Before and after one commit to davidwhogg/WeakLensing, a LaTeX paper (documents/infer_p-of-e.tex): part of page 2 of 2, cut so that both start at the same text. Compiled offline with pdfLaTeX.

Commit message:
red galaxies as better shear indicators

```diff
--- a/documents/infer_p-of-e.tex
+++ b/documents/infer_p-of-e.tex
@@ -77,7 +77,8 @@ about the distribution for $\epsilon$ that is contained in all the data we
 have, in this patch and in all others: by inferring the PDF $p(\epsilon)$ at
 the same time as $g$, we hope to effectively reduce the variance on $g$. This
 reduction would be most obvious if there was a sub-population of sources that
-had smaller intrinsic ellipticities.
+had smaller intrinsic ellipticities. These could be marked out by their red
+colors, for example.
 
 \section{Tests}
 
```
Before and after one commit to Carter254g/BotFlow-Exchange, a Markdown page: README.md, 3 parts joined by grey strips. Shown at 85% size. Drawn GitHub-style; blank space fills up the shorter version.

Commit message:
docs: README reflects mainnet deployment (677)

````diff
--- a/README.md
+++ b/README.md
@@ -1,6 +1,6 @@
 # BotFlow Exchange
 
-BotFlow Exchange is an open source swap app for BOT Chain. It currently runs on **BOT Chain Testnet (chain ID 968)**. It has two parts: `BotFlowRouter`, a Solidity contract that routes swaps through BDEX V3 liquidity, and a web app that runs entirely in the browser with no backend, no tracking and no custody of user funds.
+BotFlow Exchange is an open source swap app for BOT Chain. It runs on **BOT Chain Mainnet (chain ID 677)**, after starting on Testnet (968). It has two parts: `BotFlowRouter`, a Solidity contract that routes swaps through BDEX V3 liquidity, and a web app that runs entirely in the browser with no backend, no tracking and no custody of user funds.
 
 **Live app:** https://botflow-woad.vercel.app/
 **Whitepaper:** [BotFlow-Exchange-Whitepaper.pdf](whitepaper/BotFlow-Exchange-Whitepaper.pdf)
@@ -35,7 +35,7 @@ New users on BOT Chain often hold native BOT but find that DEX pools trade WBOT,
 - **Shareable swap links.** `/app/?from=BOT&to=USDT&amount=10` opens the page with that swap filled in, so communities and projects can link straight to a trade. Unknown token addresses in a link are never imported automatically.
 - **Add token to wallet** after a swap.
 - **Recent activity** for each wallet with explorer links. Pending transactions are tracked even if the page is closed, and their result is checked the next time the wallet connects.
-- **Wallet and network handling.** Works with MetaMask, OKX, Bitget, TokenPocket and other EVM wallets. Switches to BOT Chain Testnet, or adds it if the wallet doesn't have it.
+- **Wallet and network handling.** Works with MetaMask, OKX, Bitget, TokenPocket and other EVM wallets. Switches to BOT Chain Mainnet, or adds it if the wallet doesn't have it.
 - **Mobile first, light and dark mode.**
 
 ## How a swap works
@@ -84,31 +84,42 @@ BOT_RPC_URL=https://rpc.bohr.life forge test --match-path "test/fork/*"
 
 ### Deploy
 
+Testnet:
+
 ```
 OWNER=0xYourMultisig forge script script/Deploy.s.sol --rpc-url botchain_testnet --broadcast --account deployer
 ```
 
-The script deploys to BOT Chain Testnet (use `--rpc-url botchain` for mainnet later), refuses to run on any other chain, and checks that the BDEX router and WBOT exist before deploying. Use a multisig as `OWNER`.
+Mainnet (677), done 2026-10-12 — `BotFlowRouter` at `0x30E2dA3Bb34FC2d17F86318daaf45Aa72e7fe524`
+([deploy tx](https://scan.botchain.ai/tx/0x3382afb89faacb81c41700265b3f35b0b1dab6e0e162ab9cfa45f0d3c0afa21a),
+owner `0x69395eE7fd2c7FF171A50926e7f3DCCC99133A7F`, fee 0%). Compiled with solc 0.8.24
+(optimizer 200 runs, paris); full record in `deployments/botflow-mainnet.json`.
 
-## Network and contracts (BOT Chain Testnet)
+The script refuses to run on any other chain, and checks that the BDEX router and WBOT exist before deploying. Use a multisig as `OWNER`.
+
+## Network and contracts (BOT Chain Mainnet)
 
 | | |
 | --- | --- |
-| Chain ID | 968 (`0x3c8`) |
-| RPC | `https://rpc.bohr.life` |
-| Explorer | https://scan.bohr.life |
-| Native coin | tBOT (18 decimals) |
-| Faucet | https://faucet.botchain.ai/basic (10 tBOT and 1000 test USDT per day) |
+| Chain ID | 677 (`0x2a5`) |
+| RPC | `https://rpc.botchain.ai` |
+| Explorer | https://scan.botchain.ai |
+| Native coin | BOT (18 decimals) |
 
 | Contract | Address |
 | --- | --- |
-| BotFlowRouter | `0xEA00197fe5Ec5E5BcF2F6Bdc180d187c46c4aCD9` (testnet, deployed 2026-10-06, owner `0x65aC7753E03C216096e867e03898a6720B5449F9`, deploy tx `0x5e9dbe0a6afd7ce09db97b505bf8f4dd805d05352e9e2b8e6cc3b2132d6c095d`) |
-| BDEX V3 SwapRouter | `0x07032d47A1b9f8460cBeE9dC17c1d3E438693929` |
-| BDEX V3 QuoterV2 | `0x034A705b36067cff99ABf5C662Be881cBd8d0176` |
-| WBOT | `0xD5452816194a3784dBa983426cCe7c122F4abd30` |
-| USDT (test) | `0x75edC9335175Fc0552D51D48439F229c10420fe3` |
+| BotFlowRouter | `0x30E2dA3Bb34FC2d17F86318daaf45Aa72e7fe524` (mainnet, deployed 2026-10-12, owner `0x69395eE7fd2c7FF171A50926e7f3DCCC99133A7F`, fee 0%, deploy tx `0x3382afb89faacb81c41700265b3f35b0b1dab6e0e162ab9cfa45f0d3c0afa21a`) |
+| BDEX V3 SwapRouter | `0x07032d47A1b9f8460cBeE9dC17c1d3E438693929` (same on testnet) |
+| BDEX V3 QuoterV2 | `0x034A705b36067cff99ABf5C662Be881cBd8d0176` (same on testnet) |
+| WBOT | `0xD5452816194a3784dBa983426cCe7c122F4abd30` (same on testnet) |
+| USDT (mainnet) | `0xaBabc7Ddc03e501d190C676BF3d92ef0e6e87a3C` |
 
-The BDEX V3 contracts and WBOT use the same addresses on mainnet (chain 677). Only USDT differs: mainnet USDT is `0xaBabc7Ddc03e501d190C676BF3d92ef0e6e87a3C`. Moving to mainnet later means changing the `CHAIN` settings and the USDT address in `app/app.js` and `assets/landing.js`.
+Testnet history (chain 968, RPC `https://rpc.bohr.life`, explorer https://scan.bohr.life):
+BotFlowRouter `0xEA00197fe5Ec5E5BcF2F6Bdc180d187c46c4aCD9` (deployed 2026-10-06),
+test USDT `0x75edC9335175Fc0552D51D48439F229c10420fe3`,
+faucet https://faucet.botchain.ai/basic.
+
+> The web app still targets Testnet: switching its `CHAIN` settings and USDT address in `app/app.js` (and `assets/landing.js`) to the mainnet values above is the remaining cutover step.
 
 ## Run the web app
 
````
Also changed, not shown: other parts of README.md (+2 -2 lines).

==================================================

__About this task__
Where a line of the listing holds the string "Exchange", copy that line.

__Expected answer__
Before and after one commit to Carter254g/BotFlow-Exchange, a Markdown page: README.md, 3 parts joined by grey strips. Shown at 85% size. Drawn GitHub-style; blank space fills up the shorter version.
 # BotFlow Exchange
-BotFlow Exchange is an open source swap app for BOT Chain. It currently runs on **BOT Chain Testnet (chain ID 968)**. It has two parts: `BotFlowRouter`, a Solidity contract that routes swaps through BDEX V3 liquidity, and a web app that runs entirely in the browser with no backend, no tracking and no custody of user funds.
+BotFlow Exchange is an open source swap app for BOT Chain. It runs on **BOT Chain Mainnet (chain ID 677)**, after starting on Testnet (968). It has two parts: `BotFlowRouter`, a Solidity contract that routes swaps through BDEX V3 liquidity, and a web app that runs entirely in the browser with no backend, no tracking and no custody of user funds.
 **Whitepaper:** [BotFlow-Exchange-Whitepaper.pdf](whitepaper/BotFlow-Exchange-Whitepaper.pdf)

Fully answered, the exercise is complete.